Besides being renewed and refreshed, we were hooked. A summer vacation at Lakeside became a standing reservation. The kids could ride their bicycles freely and safely in the gated community. Activities for all ages abound, even if it was just sitting on a park bench watching the boats sail by. A different program finished off each evening unless we made an ice cream stop on the way back to our quarters.

As the kids grew, our vacations expanded into a full week. When we became empty nesters, Neva and I found a bed & breakfast that we called home for several consecutive summers. Besides relishing the amenities of Lakeside, we made lifetime friends with the other guests.

Ironically, our friendship circles expanded exponentially when that bed & breakfast closed. We found a new summer home just down the street. We’ve been enjoying the sweeping front porch of Maxwell Hospitality House on the corner of Walnut Avenue and Third Street for years now.

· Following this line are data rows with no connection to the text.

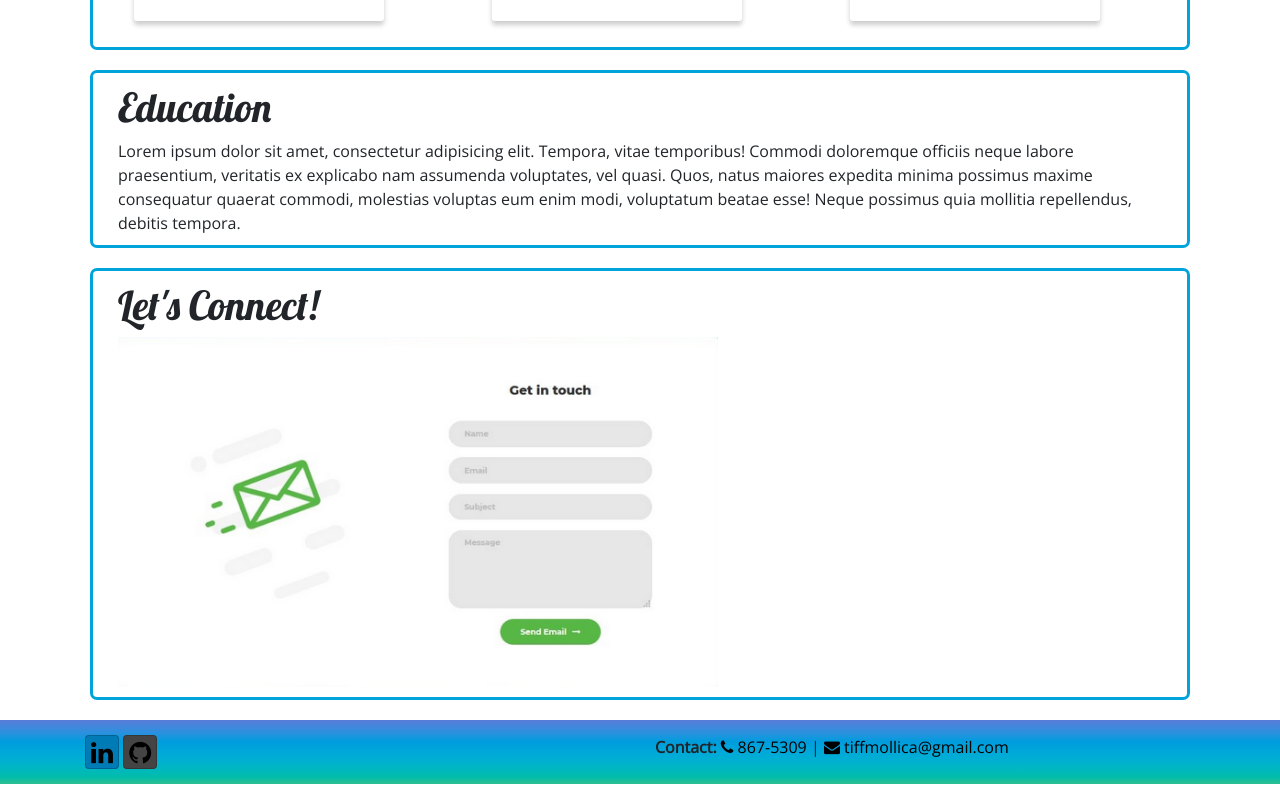
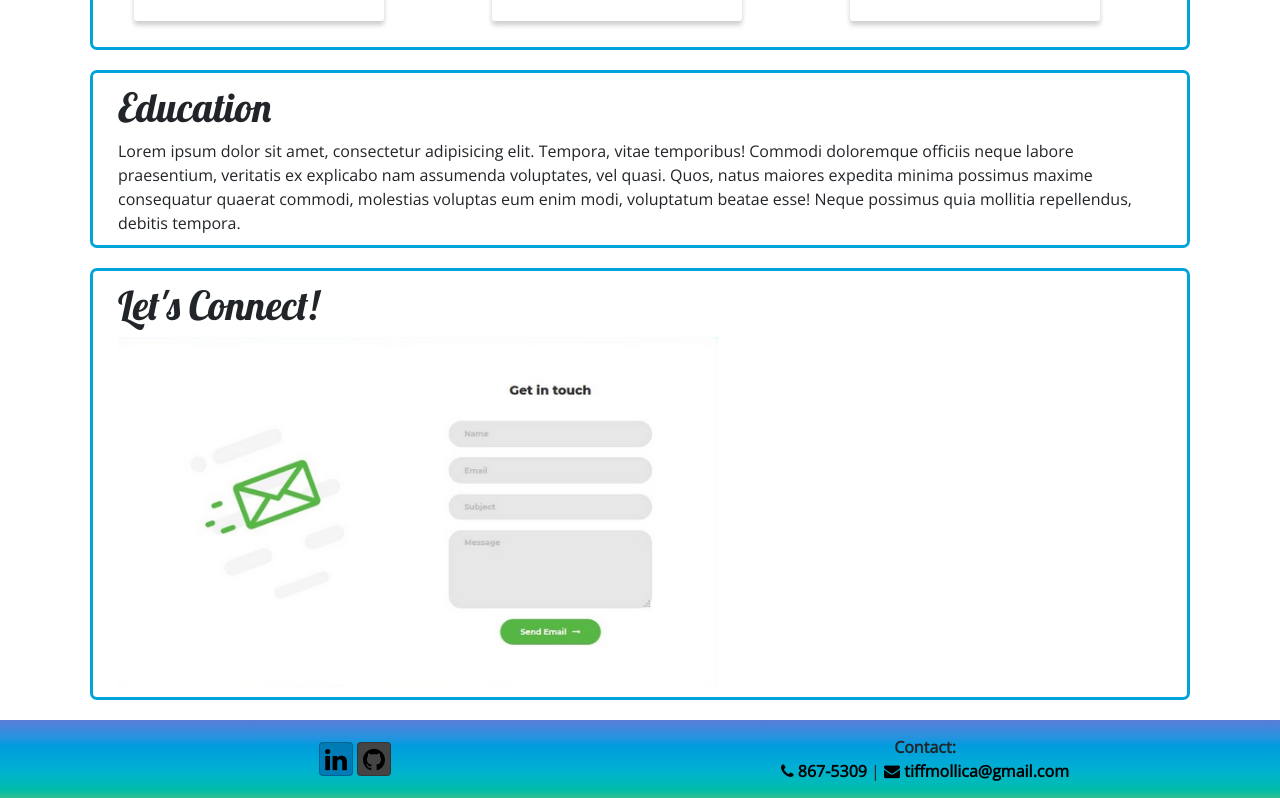
Before and after one commit to tiffany-m/Portfolio_Page_3.0, a website: page index.html in a window 1280 px wide. Shown: the part 979-1777 px from the top of the page. Drawn offline with nearby package versions, Linux system fonts and the light colour scheme.

Commit message:
fixed footer, centered items, changed hover font

```diff
--- a/index.html
+++ b/index.html
@@ -129,7 +129,7 @@
                 <a href="https://github.com/tiffany-m" class="btn btn-social-icon btn-github"><span class="fa fa-github"></span></a>
             </div>
             <div class="col-sm">
-                <strong>Contact:</strong>
+                <strong>Contact:</strong><br>
                 <a role="button" href="tel:+8675309"><i class="fa fa-phone"></i> 867-5309</a> |
                 <a role="button" href="mailto:info@edibledelights.com"><i class="fa fa-envelope"></i> tiffmollica@gmail.com</a>
             </div>
@@ -143,5 +143,3 @@
 </body>
 
 </html>
-
-<!-- test test -->
--- a/styles.css
+++ b/styles.css
@@ -42,9 +42,20 @@ body {
   display: flex;
 }
 
-.site-footer a, a:hover {
+.site-footer a {
   color: black;
   text-decoration: none;
+  font-weight: bold;
+}
+
+.site-footer a:hover {
+ color: rgb(61, 60, 60);
+}
+
+.site-footer div {
+  align-items: center;
+  justify-content: center;
+  text-align: center;
 }
 
 h1 {
```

To help celebrate retirement, this year we expanded our loving Lakeside to two weeks. We enjoyed friends, dominoes, entertainment, lectures, presentations, strolling, sunsets and, yes, exchanging greetings with strangers, an unwritten Lakeside requirement. The second week, we added shuffleboard and children’s activities since our grandchildren and their parents joined us.

There’s only one Lakeside, Ohio. It’s gratifying to know its goodness and kindness will continue to be appreciated by family members for years to come.

Name: Hadley Moss
Position: Arts/Entertainment Intern
Hometown: Alliance, OH
College: Kent State University
Major/Minor: Marketing/International Business

How did you hear about Lakeside, or what is your Lakeside story?

Both of my parent’s families came here for years and my parents bought a cottage on Oak in 1994 and named it ‘Eriesistable’. I have been coming to Lakeside all summer, every summer for the last 22 years. I couldn’t imagine summer without Lakeside. My mom always tells us that when my sister and I were little and it was a dreary winter day, we would beg her to bring us to Lakeside since we thought it was beautiful and sunny all the time! Read More